PROBLEM DETAILS: Down to the last line, repeat the entries exactly and drop any image.

===== GIVEN RECORDS

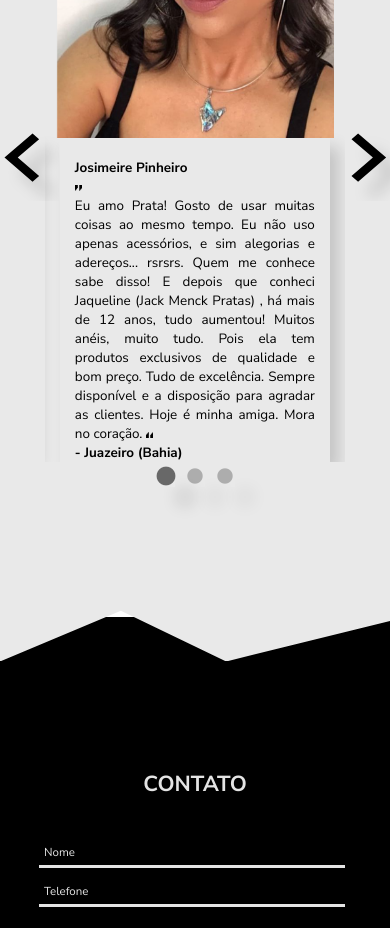
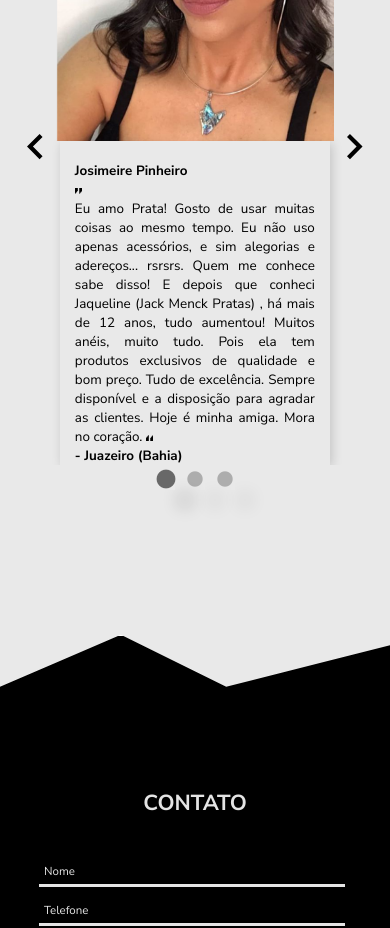
Before and after one commit to citi-onboarding/Pratas-onepage, a React (Create React App) app in the folder client/: page / in a window 390 px wide. Shown: the part 2820-3748 px from the top of the page. Built offline with nearby package versions, Linux system fonts and the light colour scheme; no server answers.

Commit message:
Fix arrows of carrosel mobile, fix vh of section testimonial mobile

```diff
--- a/client/src/components/Testimonials/Testimonials.css
+++ b/client/src/components/Testimonials/Testimonials.css
@@ -137,12 +137,24 @@ html {
     .testimonials-session-carrossel .slick-prev:before {
         opacity: 1;
     }
+    .testimonials-session-carrossel .slick-next:before {
+        content: url(./arrowRMobile.png);
+    }
+    .testimonials-session-carrossel .slick-prev:before {
+        content: url(./arrowLMobile.png);
+    }
+    .testimonials-session-carrossel .slick-prev {
+        left: -20px;
+    }
+    .testimonials-session-carrossel .slick-next {
+        right: -20px;
+    }
     html {
         font-size: 35%;
     }
     .testimonials-session {
         clip-path: polygon(31% 95%, 0 100%, 0 6%, 35% 0, 68% 7%, 100% 0, 100% 96%, 58% 100%);
-        margin-bottom: -7rem;
+        margin-bottom: -8rem;
     }
     .testimonials-session-carrossel{
         height: 75%;
@@ -158,6 +170,7 @@ html {
         width: 80%;
         justify-content: flex-start;
         padding-top: 20px;
+        box-shadow:  2px 2px 10px #00000029
     }
     .testimonials-session-title {
         width: auto;
@@ -181,12 +194,12 @@ html {
 
 @media (max-width: 425px) {
     .testimonials-session{
-        height: 120vh;
+        height: 123vh;
     }
 }
 @media (max-width: 375px) {
     .testimonials-session{
-        height: 122vh;
+        height: 128vh;
     }
 }
 @media (max-width: 320px) {
```
Also changed, not shown: client/src/components/Testimonials/arrowLMobile.png (added), client/src/components/Testimonials/arrowRMobile.png (added).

==========

EXPECTED OUTPUT:
Before and after one commit to citi-onboarding/Pratas-onepage, a React (Create React App) app in the folder client/: page / in a window 390 px wide. Shown: the part 2820-3748 px from the top of the page. Built offline with nearby package versions, Linux system fonts and the light colour scheme; no server answers.

Commit message:
Fix arrows of carrosel mobile, fix vh of section testimonial mobile

```diff
--- a/client/src/components/Testimonials/Testimonials.css
+++ b/client/src/components/Testimonials/Testimonials.css
@@ -137,12 +137,24 @@ html {
     .testimonials-session-carrossel .slick-prev:before {
         opacity: 1;
     }
+    .testimonials-session-carrossel .slick-next:before {
+        content: url(./arrowRMobile.png);
+    }
+    .testimonials-session-carrossel .slick-prev:before {
+        content: url(./arrowLMobile.png);
+    }
+    .testimonials-session-carrossel .slick-prev {
+        left: -20px;
+    }
+    .testimonials-session-carrossel .slick-next {
+        right: -20px;
+    }
     html {
         font-size: 35%;
     }
     .testimonials-session {
         clip-path: polygon(31% 95%, 0 100%, 0 6%, 35% 0, 68% 7%, 100% 0, 100% 96%, 58% 100%);
-        margin-bottom: -7rem;
+        margin-bottom: -8rem;
     }
     .testimonials-session-carrossel{
         height: 75%;
@@ -158,6 +170,7 @@ html {
         width: 80%;
         justify-content: flex-start;
         padding-top: 20px;
+        box-shadow:  2px 2px 10px #00000029
     }
     .testimonials-session-title {
         width: auto;
@@ -181,12 +194,12 @@ html {
 
 @media (max-width: 425px) {
     .testimonials-session{
-        height: 120vh;
+        height: 123vh;
     }
 }
 @media (max-width: 375px) {
     .testimonials-session{
-        height: 122vh;
+        height: 128vh;
     }
 }
 @media (max-width: 320px) {
```
Also changed, not shown: client/src/components/Testimonials/arrowLMobile.png (added), client/src/components/Testimonials/arrowRMobile.png (added).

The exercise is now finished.